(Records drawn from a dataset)

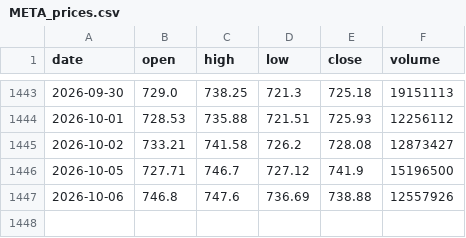
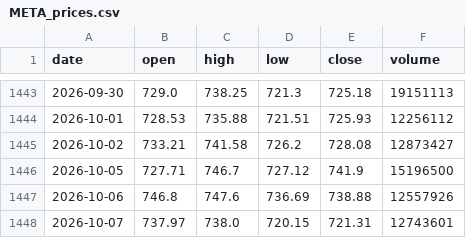
Before and after one commit to MarketLens-AI/MarketLens-Showcase, a CSV file: data_cache/META_prices.csv, drawn as a sheet; only a part is shown, gaps mark what is left out; the diff names each change by its address in the sheet, - before the commit and + after, or states it on an @@ line.

```diff
--- a/data_cache/META_prices.csv
+++ b/data_cache/META_prices.csv
+row 1448: 2026-10-07 | 737.97 | 738.0 | 720.15 | 721.31 | 12743601
```
Also changed, not shown: 1 other file.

__EXERCISE AIM__: Each line in the records above should be reproduced exactly; images are not copied.

__EXERCISE RESULT__:
Before and after one commit to MarketLens-AI/MarketLens-Showcase, a CSV file: data_cache/META_prices.csv, drawn as a sheet; only a part is shown, gaps mark what is left out; the diff names each change by its address in the sheet, - before the commit and + after, or states it on an @@ line.

```diff
--- a/data_cache/META_prices.csv
+++ b/data_cache/META_prices.csv
+row 1448: 2026-10-07 | 737.97 | 738.0 | 720.15 | 721.31 | 12743601
```
Also changed, not shown: 1 other file.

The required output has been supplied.